WASHINGTON — Despite a fall in existing-home sales nationwide this month, the Triangle and Charlotte are among the 10 markets expected to outperform over the next three to five years, according to the National Association of Realtors (NAR).
The reason: strong job growth, in-migration and affordability.
“Some markets are clearly positioned for exceptional longer-term performance due to their relative housing affordability combined with solid local economic expansion,” said NAR’s Chief Economist Lawrence Yun, in a statement. “Drawing new residents from other states will also further stimulate housing demand in these markets, but this will create upward price pressures as well, especially if demand is not met by increasing supply.”
NAR identified the top 10 metro areas based on a myriad of factors, including domestic migration, housing affordability for new residents, consistent job growth relative to the national average, population age structure, attractiveness for retirees and home price appreciation, among other variables.

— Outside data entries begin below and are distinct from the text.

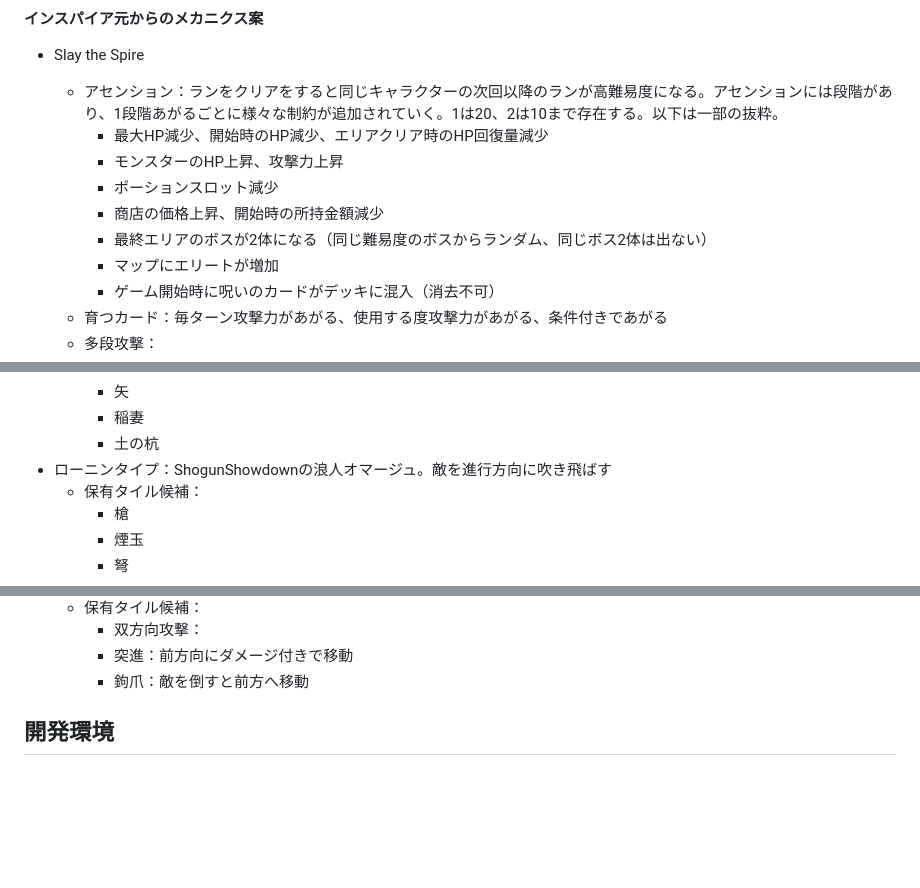
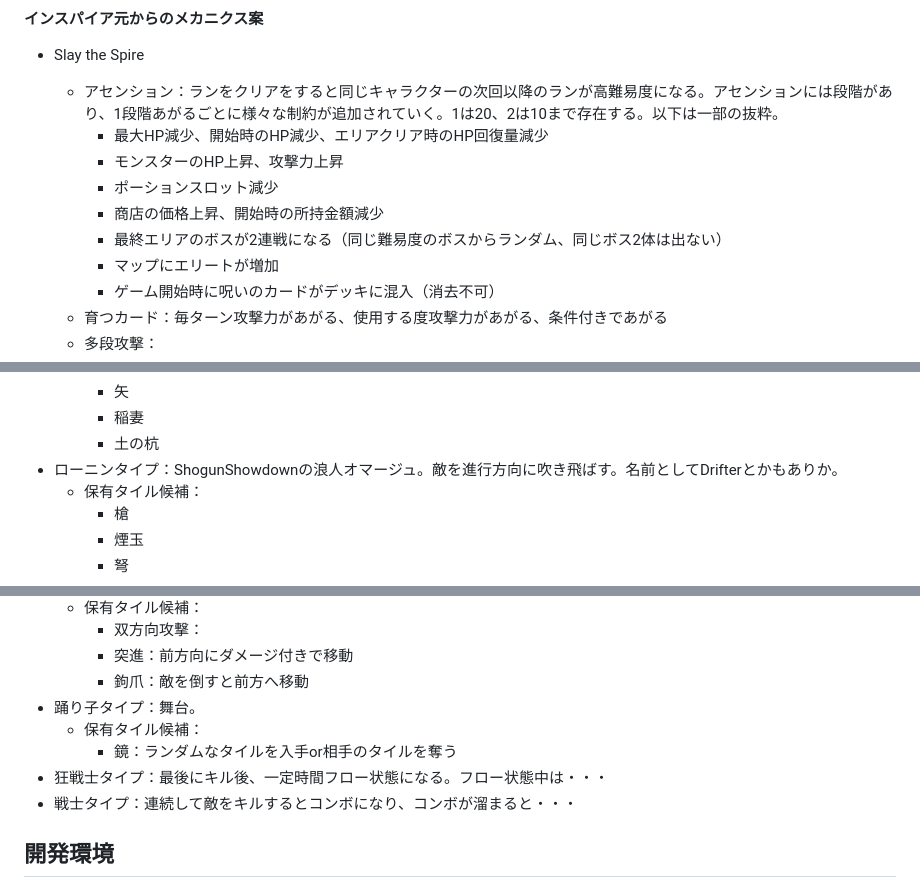
Before and after one commit to startail/MirrorWorld, a Markdown page: outline.md, 3 parts joined by grey strips. GitHub-like rendering; blank space fills up the shorter version.

Commit message:
Update outline.md：added character idea

```diff
--- a/outline.md
+++ b/outline.md
@@ -105,7 +105,7 @@ MirrorWorldは、"無限に詰将棋を行えるゲーム"を目指して開発
         - モンスターのHP上昇、攻撃力上昇
         - ポーションスロット減少
         - 商店の価格上昇、開始時の所持金額減少
-        - 最終エリアのボスが2体になる（同じ難易度のボスからランダム、同じボス2体は出ない）
+        - 最終エリアのボスが2連戦になる（同じ難易度のボスからランダム、同じボス2体は出ない）
         - マップにエリートが増加
         - ゲーム開始時に呪いのカードがデッキに混入（消去不可）
     - 育つカード：毎ターン攻撃力があがる、使用する度攻撃力があがる、条件付きであがる
@@ -172,7 +172,7 @@ MirrorWorldは、"無限に詰将棋を行えるゲーム"を目指して開発
         - 矢
         - 稲妻
         - 土の杭
-- ローニンタイプ：ShogunShowdownの浪人オマージュ。敵を進行方向に吹き飛ばす
+- ローニンタイプ：ShogunShowdownの浪人オマージュ。敵を進行方向に吹き飛ばす。名前としてDrifterとかもありか。
     - 保有タイル候補：
         - 槍
         - 煙玉
@@ -192,7 +192,11 @@ MirrorWorldは、"無限に詰将棋を行えるゲーム"を目指して開発
         - 双方向攻撃：
         - 突進：前方向にダメージ付きで移動
         - 鉤爪：敵を倒すと前方へ移動
-
+- 踊り子タイプ：舞台。
+    - 保有タイル候補：
+        - 鏡：ランダムなタイルを入手or相手のタイルを奪う
+- 狂戦士タイプ：最後にキル後、一定時間フロー状態になる。フロー状態中は・・・
+- 戦士タイプ：連続して敵をキルするとコンボになり、コンボが溜まると・・・
 
 
 ## 開発環境
```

The list also included Charleston S.C.; Colorado Springs, Colo.; Columbus, Ohio; Dallas-Fort Worth, Texas; Fort Collins, Colo.; Las Vegas, Nev.; Ogden, Utah; and Tampa-St. Petersburg, Fla.
“Potential buyers in these 10 markets will find conditions especially favorable to purchase a home going into the next decade,” said NAR President Vince Malta, broker at Malta & Co., Inc., in San Francisco, CA. “The dream of owning a home appears even more attainable for those who move to or are currently living in these markets.”
Strong job growth is one factor driving up prices in these markets, with payroll employment rising about 2.5% annually in the last three years, higher than the national rate of 1.6%. In Ogden, Las Vegas, Dallas, and Raleigh, job growth rose nearly 3%.1
Movers2 flock to these markets at higher rates than the average of the 100 largest U.S. metro areas. In Colorado Springs, recent movers accounted for 21% of the total population, followed by Fort Collins at 17% and Las Vegas at 16%. These areas attract various age groups. For example, 11% of the people who moved to Tampa were 65 years and older, while 54% of recent movers in Durham were between the ages of 18 and 34.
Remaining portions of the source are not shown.